played at the first Tallinn jazzfest in 1966, and this set reflected the contents of Lundgren's recent homage album on the ACT label. Temperamentally, and visually, this ensemble could have been a throwback to the 1970s, choosing a formal, graceful presentation of Johansson's folkloric transformations. The naked source matter arrived from Russia, Hungary and Sweden itself. The strings were employed with restraint, allowing several piano/bass duets, before the violins, viola and cello made their jaunty rhythmic chopping, often filling a percussive role. This was a conservative folk-jazz fusion, but consistently pleasurable in its inevitable plangent smoothness.
Further folk forms were explored on the festival's final afternoon. The local Estonian violinist Maarja Nuut has been developing an increasingly international profile recently, with regular appearances in London and New York. Outwardly, she seems to be reflecting the folkloric sounds of her homeland, but she's involved with drinking in so many other musical sources that the 'folk' is of her own making, often involving original compositions.
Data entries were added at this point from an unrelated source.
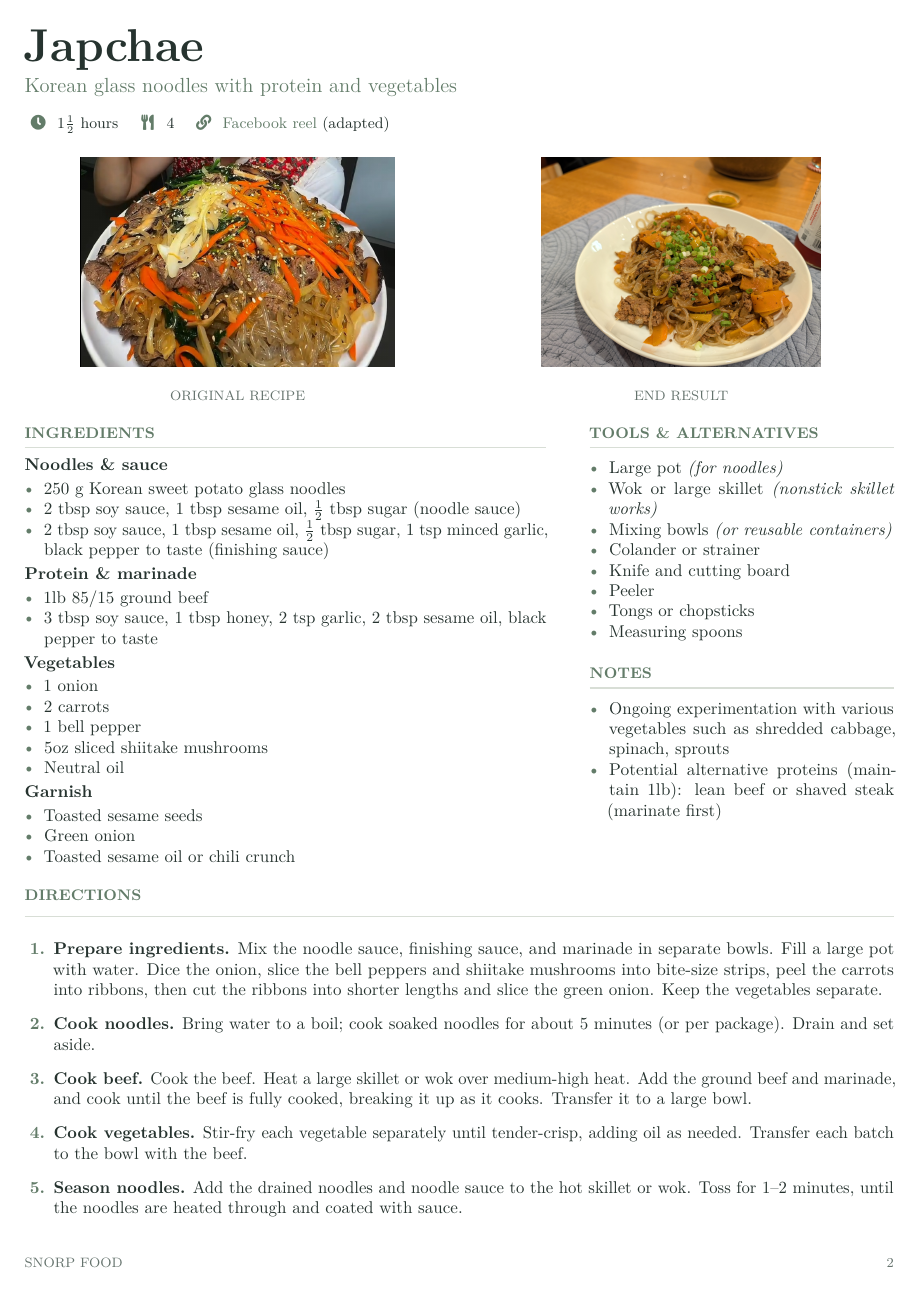
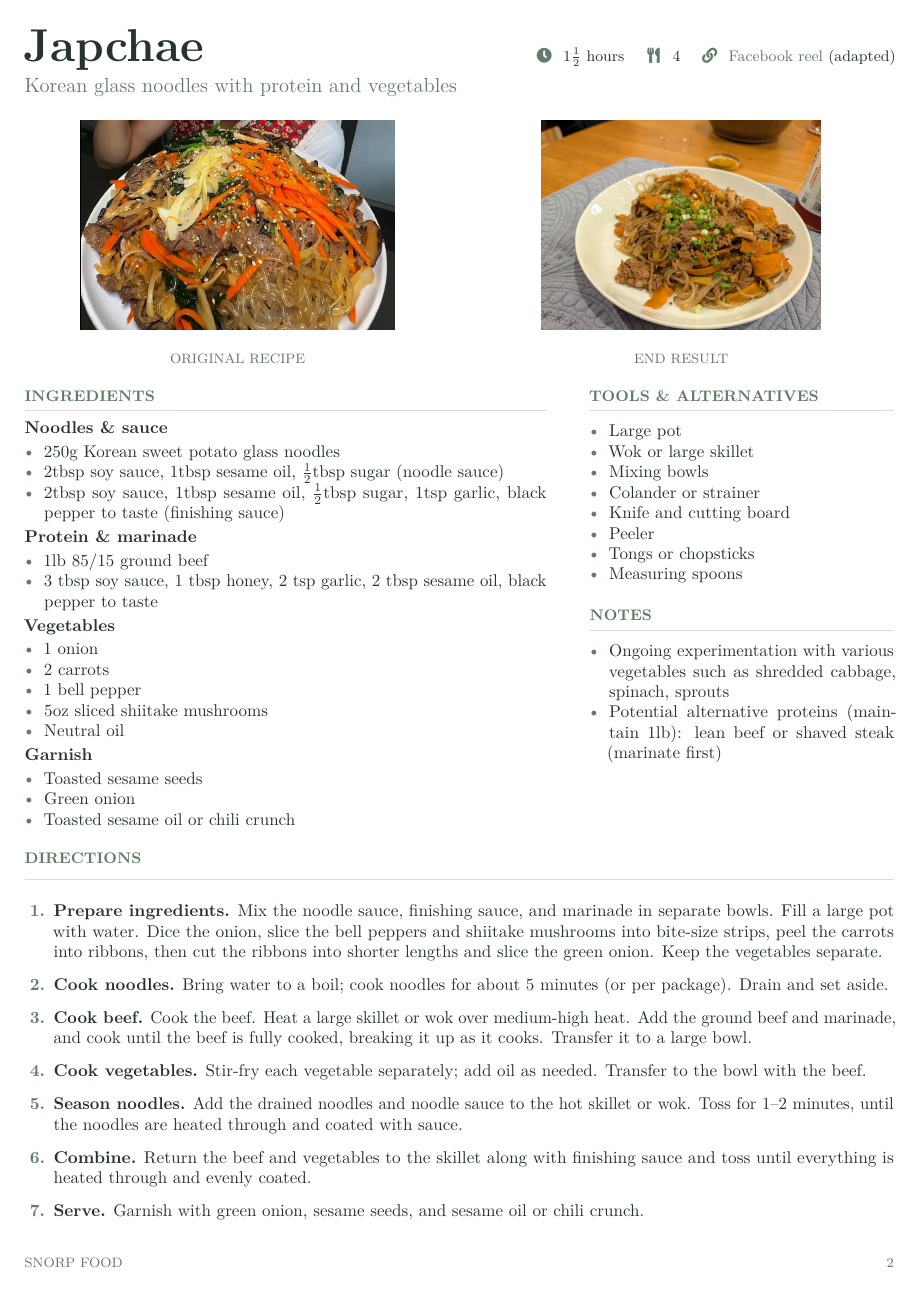
Before and after one commit to sn0rp/food.snorp.dev, a LaTeX document (main.tex, which reads recipes/japchae/japchae.tex): page 3 of 4 before the commit and page 3 of 3 after it. Compiled offline with pdfLaTeX.

Commit message:
Auto commit

```diff
--- a/main.tex
+++ b/main.tex
@@ -25,10 +25,20 @@
 \titleformat{\section}{\large\bfseries\color{ink}}{}{0pt}{}
 \newcommand{\smallheading}[1]{\par\vspace{5pt}{\color{sage}\bfseries\small\MakeUppercase{#1}}\par\nobreak\vspace{-6pt}\noindent{\color{line}\rule{\linewidth}{0.6pt}}\par\vspace{1pt}}\newcommand{\photo}[2]{\begin{minipage}[c][1.7in][c]{\linewidth}\centering\IfFileExists{#1}{\includegraphics[width=\linewidth,height=1.7in,keepaspectratio]{#1}}{\begin{tikzpicture}\fill[cream] (0,0) rectangle (5.15,3.65);\draw[line,line width=.6pt] (0,0) rectangle (5.15,3.65);\node[text=muted,align=center,font=\small] at (2.575,1.83) {PHOTO PLACEHOLDER\\[3pt]\scriptsize #2};\end{tikzpicture}}\end{minipage}}
 \newcommand{\recipeheader}[5]{%
-\phantomsection\addcontentsline{toc}{section}{#1}
+\phantomsection\addcontentsline{toc}{section}{#1}%
+\noindent
+\begin{minipage}[b]{0.48\linewidth}
 {\fontsize{27}{30}\selectfont\bfseries #1}\par
-{\large\color{sage}#2}\par\vspace{5pt}
-{\small\textbf{\color{sage}\faIcon{clock}}~#3\quad\textbf{\color{sage}\faIcon{utensils}}~#4\quad\textbf{\color{sage}\faIcon{link}}~#5}\par\vspace{9pt}
+\end{minipage}%
+\hfill
+\begin{minipage}[b]{0.50\linewidth}
+\raggedleft
+{\small
+\textbf{\color{sage}\faIcon{clock}}~#3\quad
+\textbf{\color{sage}\faIcon{utensils}}~#4\quad
+\textbf{\color{sage}\faIcon{link}}~#5}
+\end{minipage}\par
+{\large\color{sage}#2}\par\vspace{9pt}
 }
 \begin{document}
 \begin{titlepage}
--- a/recipes/japchae/japchae.tex
+++ b/recipes/japchae/japchae.tex
@@ -6,9 +6,9 @@
 \smallheading{Ingredients}
 \textbf{Noodles \& sauce}
 \begin{itemize}
-\item 250 g Korean sweet potato glass noodles
-\item 2 tbsp soy sauce, 1 tbsp sesame oil, \(\frac12\) tbsp sugar (noodle sauce)
-\item 2 tbsp soy sauce, 1 tbsp sesame oil, \(\frac12\) tbsp sugar, 1 tsp minced garlic, black pepper to taste (finishing sauce)
+\item 250g Korean sweet potato glass noodles
+\item 2tbsp soy sauce, 1tbsp sesame oil, \(\frac12\)tbsp sugar (noodle sauce)
+\item 2tbsp soy sauce, 1tbsp sesame oil, \(\frac12\)tbsp sugar, 1tsp garlic, black pepper to taste (finishing sauce)
 \end{itemize}
 \textbf{Protein \& marinade}
 \begin{itemize}
@@ -33,9 +33,9 @@
 \begin{minipage}[t]{0.35\linewidth}
 \smallheading{Tools \& alternatives}
 \begin{itemize}
-\item Large pot \textit{(for noodles)}
-\item Wok or large skillet \textit{(nonstick skillet works)}
-\item Mixing bowls \textit{(or reusable containers)}
+\item Large pot
+\item Wok or large skillet
+\item Mixing bowls
 \item Colander or strainer
 \item Knife and cutting board
 \item Peeler
@@ -53,9 +53,9 @@
 \smallheading{Directions}
 \begin{enumerate}
 \item \textbf{Prepare ingredients.} Mix the noodle sauce, finishing sauce, and marinade in separate bowls. Fill a large pot with water. Dice the onion, slice the bell peppers and shiitake mushrooms into bite-size strips, peel the carrots into ribbons, then cut the ribbons into shorter lengths and slice the green onion. Keep the vegetables separate.
-\item \textbf{Cook noodles.} Bring water to a boil; cook soaked noodles for about 5 minutes (or per package). Drain and set aside.
+\item \textbf{Cook noodles.} Bring water to a boil; cook noodles for about 5 minutes (or per package). Drain and set aside.
 \item \textbf{Cook beef.} Cook the beef. Heat a large skillet or wok over medium-high heat. Add the ground beef and marinade, and cook until the beef is fully cooked, breaking it up as it cooks. Transfer it to a large bowl.
-\item \textbf{Cook vegetables.} Stir-fry each vegetable separately until tender-crisp, adding oil as needed. Transfer each batch to the bowl with the beef.
+\item \textbf{Cook vegetables.} Stir-fry each vegetable separately; add oil as needed. Transfer to the bowl with the beef.
 \item \textbf{Season noodles.} Add the drained noodles and noodle sauce to the hot skillet or wok. Toss for 1–2 minutes, until the noodles are heated through and coated with sauce.
 \item \textbf{Combine.} Return the beef and vegetables to the skillet along with finishing sauce and toss until everything is heated through and evenly coated.
 \item \textbf{Serve.} Garnish with green onion, sesame seeds, and sesame oil or chili crunch.
```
Her presentation has been further refined, with evocative Northern wasteland images flickering on a large back-screen, the lighting set at low-intrusion dimness, for maximum atmosphere. The subtle opening revealed Nuut's growing skill with looping pedals, softly building up vocal tones, then repeating the process with violin layers. The whole hour or so, steadily consolidated a similar feel, interspersed with tales (this time in Estonian, but she weaves them in English when playing in other lands), in a multi-media experience that didn't draw too much attention to its use of technology, ending up as a decidedly organic experience.
The closing gig involved a new Maria Faust piece, "Velocipede," for an expanded group that had Shitney at its core. On paper, the advance intentions were promising: to address the culture of fitness, not least with several rows of going-nowhere exercise bikes. In the imagination, it was hoped that these would actually generate some of the music, either by direct microphones, electronic transformation, or the simple act of pedalling affecting the musical process. In reality, they just seemed to be lined up for the use of audience members who felt like cycling whilst watching the show, there being an initial uncertainty over whether this was welcomed by the band. It was pleasing to hear, once Faust introduced her repeated vocal pronouncements into the sludgy wash, that she was making an anti-fitness confession, or at least struggling with some form of guilt. But ultimately, nothing was extreme enough to court controversy, either verbally, sonically or visually. Faust's stance and intentions are to be admired, but as with Shitney, the final manifestation was strangely lacking in power and motion.
Photo Credit: Rene Jakobson